## What you have to do
Which lines in the records below contain the word "contents"? Copy each one.

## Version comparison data
==========

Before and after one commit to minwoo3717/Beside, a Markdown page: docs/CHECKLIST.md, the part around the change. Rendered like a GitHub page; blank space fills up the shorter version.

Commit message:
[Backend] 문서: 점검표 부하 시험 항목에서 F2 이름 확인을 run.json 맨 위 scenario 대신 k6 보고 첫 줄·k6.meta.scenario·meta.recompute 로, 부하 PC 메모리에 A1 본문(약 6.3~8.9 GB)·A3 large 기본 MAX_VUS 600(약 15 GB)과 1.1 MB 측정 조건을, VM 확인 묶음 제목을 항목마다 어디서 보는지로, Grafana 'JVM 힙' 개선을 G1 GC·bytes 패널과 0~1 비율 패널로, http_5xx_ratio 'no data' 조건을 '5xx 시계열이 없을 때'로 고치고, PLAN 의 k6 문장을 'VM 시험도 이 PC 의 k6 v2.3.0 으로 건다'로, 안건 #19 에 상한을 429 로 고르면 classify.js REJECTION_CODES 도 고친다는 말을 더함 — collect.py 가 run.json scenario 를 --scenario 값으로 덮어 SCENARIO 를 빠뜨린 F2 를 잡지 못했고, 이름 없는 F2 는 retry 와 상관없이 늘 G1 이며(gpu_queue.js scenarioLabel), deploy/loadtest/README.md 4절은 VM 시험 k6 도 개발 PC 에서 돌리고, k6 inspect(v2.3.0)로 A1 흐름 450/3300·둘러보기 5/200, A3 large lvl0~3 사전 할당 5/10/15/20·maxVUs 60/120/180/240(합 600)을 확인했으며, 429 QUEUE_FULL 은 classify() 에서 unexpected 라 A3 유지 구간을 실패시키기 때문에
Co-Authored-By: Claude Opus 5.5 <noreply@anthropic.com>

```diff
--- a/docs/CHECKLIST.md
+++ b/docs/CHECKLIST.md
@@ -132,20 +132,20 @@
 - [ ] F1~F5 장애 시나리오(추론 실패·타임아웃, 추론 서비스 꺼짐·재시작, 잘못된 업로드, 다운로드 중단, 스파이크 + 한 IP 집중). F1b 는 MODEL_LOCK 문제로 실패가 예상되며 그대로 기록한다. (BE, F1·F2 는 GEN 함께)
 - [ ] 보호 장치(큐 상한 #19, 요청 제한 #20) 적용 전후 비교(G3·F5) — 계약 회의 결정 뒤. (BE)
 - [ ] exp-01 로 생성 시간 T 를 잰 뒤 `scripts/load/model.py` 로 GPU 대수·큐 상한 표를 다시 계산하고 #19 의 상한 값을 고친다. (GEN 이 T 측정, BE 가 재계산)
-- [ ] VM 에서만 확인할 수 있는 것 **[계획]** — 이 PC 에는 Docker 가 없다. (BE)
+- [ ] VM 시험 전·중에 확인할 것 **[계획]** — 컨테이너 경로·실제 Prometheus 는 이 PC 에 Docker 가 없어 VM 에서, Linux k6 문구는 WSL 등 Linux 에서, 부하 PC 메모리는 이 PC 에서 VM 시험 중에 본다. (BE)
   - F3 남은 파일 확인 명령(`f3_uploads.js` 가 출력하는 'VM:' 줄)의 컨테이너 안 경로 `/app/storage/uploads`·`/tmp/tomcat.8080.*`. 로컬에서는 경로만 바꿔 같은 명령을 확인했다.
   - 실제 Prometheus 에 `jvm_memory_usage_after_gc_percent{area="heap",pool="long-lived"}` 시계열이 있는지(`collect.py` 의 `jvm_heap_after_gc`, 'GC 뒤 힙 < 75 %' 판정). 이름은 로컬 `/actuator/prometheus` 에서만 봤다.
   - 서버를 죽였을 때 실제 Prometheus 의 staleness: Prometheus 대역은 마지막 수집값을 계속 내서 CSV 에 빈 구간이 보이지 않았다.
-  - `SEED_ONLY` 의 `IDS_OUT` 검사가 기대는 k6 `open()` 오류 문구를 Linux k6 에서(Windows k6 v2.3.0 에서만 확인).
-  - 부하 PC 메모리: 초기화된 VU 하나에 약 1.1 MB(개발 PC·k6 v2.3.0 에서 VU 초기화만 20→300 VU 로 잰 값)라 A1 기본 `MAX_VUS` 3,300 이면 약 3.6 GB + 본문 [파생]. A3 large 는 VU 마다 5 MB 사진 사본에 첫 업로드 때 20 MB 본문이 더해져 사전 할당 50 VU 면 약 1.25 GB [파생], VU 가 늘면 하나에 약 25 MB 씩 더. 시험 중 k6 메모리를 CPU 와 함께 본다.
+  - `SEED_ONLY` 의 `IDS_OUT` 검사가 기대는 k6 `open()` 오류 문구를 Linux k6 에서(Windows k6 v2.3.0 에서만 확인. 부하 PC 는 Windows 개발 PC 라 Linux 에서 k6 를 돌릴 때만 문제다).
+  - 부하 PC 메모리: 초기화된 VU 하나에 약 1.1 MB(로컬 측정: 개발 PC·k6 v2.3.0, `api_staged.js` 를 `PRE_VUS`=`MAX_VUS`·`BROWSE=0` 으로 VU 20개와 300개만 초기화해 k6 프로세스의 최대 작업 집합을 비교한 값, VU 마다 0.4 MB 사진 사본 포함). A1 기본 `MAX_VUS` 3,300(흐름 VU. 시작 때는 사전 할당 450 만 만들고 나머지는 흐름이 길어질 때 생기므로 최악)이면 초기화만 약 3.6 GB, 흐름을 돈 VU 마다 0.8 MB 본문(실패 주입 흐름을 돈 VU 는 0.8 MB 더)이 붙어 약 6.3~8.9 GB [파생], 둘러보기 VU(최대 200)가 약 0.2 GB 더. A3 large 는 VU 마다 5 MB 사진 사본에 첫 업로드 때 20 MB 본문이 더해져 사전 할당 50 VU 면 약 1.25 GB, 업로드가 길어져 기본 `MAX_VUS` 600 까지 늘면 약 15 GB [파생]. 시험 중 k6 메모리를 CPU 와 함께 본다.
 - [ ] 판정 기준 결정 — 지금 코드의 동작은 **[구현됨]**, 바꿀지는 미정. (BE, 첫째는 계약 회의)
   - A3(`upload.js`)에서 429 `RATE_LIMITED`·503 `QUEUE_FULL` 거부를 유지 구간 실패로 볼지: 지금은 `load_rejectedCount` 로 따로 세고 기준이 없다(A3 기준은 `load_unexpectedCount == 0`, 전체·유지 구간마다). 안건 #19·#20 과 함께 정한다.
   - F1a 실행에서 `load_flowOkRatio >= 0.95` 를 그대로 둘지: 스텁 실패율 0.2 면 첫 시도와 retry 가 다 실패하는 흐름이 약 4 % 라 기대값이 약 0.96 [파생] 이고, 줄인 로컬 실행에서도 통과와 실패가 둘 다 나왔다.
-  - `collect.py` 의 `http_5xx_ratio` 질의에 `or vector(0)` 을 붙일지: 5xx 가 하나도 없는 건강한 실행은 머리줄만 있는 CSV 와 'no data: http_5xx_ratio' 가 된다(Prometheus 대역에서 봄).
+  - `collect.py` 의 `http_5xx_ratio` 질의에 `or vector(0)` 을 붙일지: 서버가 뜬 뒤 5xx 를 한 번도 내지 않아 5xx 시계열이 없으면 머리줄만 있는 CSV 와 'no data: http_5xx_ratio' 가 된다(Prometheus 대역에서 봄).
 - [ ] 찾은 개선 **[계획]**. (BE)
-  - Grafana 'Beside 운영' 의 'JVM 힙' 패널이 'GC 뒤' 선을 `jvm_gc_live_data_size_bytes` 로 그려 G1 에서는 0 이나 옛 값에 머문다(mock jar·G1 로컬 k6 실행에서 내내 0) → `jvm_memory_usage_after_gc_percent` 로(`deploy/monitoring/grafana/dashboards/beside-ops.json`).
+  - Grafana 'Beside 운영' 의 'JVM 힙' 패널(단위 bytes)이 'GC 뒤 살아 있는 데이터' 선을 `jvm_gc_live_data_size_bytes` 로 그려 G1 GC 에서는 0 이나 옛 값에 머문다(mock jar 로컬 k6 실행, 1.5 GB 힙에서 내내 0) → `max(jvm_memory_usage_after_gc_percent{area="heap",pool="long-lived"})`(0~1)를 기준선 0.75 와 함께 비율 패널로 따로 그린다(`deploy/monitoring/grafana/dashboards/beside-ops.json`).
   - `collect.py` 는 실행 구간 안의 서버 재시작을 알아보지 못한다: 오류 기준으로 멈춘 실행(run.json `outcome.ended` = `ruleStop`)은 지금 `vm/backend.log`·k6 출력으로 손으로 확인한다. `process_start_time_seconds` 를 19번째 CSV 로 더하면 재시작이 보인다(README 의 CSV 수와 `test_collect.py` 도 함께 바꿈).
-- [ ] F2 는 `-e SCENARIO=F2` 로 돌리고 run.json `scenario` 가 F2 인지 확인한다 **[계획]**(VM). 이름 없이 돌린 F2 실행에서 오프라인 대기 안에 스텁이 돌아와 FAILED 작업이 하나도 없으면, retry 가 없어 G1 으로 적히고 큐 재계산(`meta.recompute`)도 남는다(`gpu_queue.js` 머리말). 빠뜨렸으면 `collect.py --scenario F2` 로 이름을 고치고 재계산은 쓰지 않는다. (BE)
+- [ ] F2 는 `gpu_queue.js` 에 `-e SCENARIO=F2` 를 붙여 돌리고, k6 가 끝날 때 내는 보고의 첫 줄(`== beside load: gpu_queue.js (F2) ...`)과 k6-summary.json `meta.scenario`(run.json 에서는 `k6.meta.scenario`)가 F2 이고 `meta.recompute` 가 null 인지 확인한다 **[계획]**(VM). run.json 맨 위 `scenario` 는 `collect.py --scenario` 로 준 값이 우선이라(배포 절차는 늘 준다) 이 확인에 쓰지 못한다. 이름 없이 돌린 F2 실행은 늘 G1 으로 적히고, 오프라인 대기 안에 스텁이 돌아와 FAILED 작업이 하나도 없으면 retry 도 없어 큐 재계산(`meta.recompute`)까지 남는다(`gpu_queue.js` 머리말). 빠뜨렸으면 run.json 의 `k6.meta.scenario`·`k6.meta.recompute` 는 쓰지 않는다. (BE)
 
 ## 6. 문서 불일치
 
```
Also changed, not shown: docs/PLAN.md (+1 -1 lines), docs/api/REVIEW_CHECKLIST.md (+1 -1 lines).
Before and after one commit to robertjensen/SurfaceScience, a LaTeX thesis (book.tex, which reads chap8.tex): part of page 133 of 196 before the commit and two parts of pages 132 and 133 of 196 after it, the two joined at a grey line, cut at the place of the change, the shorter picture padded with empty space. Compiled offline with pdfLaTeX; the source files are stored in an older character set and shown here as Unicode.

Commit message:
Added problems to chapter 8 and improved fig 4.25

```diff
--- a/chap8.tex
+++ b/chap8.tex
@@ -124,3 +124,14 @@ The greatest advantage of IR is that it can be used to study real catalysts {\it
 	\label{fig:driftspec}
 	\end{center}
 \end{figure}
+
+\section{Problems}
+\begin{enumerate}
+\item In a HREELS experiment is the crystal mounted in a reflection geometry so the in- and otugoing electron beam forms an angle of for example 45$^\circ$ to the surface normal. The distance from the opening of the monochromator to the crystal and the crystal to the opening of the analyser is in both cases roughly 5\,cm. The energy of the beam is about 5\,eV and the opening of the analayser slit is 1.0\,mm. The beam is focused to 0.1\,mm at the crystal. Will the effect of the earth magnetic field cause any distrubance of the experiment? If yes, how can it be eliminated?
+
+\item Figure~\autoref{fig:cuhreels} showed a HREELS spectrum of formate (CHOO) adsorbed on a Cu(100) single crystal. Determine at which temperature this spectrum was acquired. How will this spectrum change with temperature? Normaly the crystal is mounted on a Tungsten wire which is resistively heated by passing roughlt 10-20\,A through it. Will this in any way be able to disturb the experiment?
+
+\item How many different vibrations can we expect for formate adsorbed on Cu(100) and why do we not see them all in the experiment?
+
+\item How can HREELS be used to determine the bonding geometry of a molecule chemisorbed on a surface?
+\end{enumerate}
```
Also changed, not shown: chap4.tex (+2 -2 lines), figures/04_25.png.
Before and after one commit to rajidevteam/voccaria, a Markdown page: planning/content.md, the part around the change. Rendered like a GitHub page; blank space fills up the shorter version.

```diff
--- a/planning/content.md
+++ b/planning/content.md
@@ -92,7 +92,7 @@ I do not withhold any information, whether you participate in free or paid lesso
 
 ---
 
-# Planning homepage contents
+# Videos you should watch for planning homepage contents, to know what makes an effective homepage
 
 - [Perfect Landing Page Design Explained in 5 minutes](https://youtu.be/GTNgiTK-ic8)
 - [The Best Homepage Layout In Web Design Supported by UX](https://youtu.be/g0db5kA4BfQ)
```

==========

## Result of this task
-# Planning homepage contents
+# Videos you should watch for planning homepage contents, to know what makes an effective homepage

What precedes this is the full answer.